TASK ITEM: Your output should repeat each record below with no differences.

%%

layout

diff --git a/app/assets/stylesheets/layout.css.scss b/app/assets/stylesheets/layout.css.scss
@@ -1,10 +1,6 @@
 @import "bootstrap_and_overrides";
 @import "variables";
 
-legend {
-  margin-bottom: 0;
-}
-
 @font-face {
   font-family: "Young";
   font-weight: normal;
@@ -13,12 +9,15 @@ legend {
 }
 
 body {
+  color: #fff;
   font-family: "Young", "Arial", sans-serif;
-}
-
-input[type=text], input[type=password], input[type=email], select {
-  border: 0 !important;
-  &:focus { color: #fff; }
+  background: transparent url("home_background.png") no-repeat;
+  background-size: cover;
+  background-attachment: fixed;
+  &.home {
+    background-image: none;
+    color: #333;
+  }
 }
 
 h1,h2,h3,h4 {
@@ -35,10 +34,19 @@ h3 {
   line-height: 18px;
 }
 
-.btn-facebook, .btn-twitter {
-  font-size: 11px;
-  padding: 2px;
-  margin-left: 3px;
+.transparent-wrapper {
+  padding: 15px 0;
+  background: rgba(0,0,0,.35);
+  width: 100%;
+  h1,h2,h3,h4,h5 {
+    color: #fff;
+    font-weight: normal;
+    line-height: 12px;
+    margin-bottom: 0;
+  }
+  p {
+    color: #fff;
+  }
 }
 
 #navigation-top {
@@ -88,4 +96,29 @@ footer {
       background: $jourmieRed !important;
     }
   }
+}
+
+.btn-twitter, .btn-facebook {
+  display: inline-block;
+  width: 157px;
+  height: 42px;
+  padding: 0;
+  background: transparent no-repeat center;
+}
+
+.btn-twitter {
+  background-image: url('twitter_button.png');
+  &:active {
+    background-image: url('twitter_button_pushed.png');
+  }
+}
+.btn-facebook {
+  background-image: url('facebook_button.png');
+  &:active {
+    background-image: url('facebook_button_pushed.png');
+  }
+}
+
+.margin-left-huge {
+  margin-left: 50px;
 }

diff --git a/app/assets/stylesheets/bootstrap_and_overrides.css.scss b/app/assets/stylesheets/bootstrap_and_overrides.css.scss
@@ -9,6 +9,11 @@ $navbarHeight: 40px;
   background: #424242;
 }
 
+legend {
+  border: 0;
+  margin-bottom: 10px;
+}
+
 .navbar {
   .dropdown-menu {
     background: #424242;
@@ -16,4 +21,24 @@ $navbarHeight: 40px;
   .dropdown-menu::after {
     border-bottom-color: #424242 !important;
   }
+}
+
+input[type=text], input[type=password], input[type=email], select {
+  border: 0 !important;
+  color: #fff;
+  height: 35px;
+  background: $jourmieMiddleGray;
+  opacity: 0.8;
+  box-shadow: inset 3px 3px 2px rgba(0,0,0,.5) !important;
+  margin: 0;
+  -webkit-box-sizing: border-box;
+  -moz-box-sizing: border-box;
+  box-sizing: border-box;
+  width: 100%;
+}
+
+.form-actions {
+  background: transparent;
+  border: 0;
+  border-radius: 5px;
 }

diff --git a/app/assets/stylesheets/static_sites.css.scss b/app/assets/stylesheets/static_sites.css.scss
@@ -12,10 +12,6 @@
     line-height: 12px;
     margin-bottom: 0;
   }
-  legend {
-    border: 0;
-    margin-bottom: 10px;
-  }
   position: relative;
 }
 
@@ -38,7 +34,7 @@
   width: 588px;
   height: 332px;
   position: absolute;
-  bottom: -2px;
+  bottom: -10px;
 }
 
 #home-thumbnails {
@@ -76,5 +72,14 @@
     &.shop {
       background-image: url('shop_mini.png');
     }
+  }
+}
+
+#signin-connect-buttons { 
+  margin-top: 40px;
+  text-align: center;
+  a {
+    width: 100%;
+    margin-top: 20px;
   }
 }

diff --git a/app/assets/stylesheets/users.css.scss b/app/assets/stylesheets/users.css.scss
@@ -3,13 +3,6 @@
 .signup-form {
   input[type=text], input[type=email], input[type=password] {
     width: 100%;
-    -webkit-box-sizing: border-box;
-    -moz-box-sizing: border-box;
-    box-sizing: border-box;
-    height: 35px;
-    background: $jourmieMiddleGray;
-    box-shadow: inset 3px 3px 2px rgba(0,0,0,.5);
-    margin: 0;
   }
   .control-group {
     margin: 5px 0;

%%

SOLVED PROBLEM:
layout

diff --git a/app/assets/stylesheets/layout.css.scss b/app/assets/stylesheets/layout.css.scss
@@ -1,10 +1,6 @@
 @import "bootstrap_and_overrides";
 @import "variables";
 
-legend {
-  margin-bottom: 0;
-}
-
 @font-face {
   font-family: "Young";
   font-weight: normal;
@@ -13,12 +9,15 @@ legend {
 }
 
 body {
+  color: #fff;
   font-family: "Young", "Arial", sans-serif;
-}
-
-input[type=text], input[type=password], input[type=email], select {
-  border: 0 !important;
-  &:focus { color: #fff; }
+  background: transparent url("home_background.png") no-repeat;
+  background-size: cover;
+  background-attachment: fixed;
+  &.home {
+    background-image: none;
+    color: #333;
+  }
 }
 
 h1,h2,h3,h4 {
@@ -35,10 +34,19 @@ h3 {
   line-height: 18px;
 }
 
-.btn-facebook, .btn-twitter {
-  font-size: 11px;
-  padding: 2px;
-  margin-left: 3px;
+.transparent-wrapper {
+  padding: 15px 0;
+  background: rgba(0,0,0,.35);
+  width: 100%;
+  h1,h2,h3,h4,h5 {
+    color: #fff;
+    font-weight: normal;
+    line-height: 12px;
+    margin-bottom: 0;
+  }
+  p {
+    color: #fff;
+  }
 }
 
 #navigation-top {
@@ -88,4 +96,29 @@ footer {
       background: $jourmieRed !important;
     }
   }
+}
+
+.btn-twitter, .btn-facebook {
+  display: inline-block;
+  width: 157px;
+  height: 42px;
+  padding: 0;
+  background: transparent no-repeat center;
+}
+
+.btn-twitter {
+  background-image: url('twitter_button.png');
+  &:active {
+    background-image: url('twitter_button_pushed.png');
+  }
+}
+.btn-facebook {
+  background-image: url('facebook_button.png');
+  &:active {
+    background-image: url('facebook_button_pushed.png');
+  }
+}
+
+.margin-left-huge {
+  margin-left: 50px;
 }

diff --git a/app/assets/stylesheets/bootstrap_and_overrides.css.scss b/app/assets/stylesheets/bootstrap_and_overrides.css.scss
@@ -9,6 +9,11 @@ $navbarHeight: 40px;
   background: #424242;
 }
 
+legend {
+  border: 0;
+  margin-bottom: 10px;
+}
+
 .navbar {
   .dropdown-menu {
     background: #424242;
@@ -16,4 +21,24 @@ $navbarHeight: 40px;
   .dropdown-menu::after {
     border-bottom-color: #424242 !important;
   }
+}
+
+input[type=text], input[type=password], input[type=email], select {
+  border: 0 !important;
+  color: #fff;
+  height: 35px;
+  background: $jourmieMiddleGray;
+  opacity: 0.8;
+  box-shadow: inset 3px 3px 2px rgba(0,0,0,.5) !important;
+  margin: 0;
+  -webkit-box-sizing: border-box;
+  -moz-box-sizing: border-box;
+  box-sizing: border-box;
+  width: 100%;
+}
+
+.form-actions {
+  background: transparent;
+  border: 0;
+  border-radius: 5px;
 }

diff --git a/app/assets/stylesheets/static_sites.css.scss b/app/assets/stylesheets/static_sites.css.scss
@@ -12,10 +12,6 @@
     line-height: 12px;
     margin-bottom: 0;
   }
-  legend {
-    border: 0;
-    margin-bottom: 10px;
-  }
   position: relative;
 }
 
@@ -38,7 +34,7 @@
   width: 588px;
   height: 332px;
   position: absolute;
-  bottom: -2px;
+  bottom: -10px;
 }
 
 #home-thumbnails {
@@ -76,5 +72,14 @@
     &.shop {
       background-image: url('shop_mini.png');
     }
+  }
+}
+
+#signin-connect-buttons { 
+  margin-top: 40px;
+  text-align: center;
+  a {
+    width: 100%;
+    margin-top: 20px;
   }
 }

diff --git a/app/assets/stylesheets/users.css.scss b/app/assets/stylesheets/users.css.scss
@@ -3,13 +3,6 @@
 .signup-form {
   input[type=text], input[type=email], input[type=password] {
     width: 100%;
-    -webkit-box-sizing: border-box;
-    -moz-box-sizing: border-box;
-    box-sizing: border-box;
-    height: 35px;
-    background: $jourmieMiddleGray;
-    box-shadow: inset 3px 3px 2px rgba(0,0,0,.5);
-    margin: 0;
   }
   .control-group {
     margin: 5px 0;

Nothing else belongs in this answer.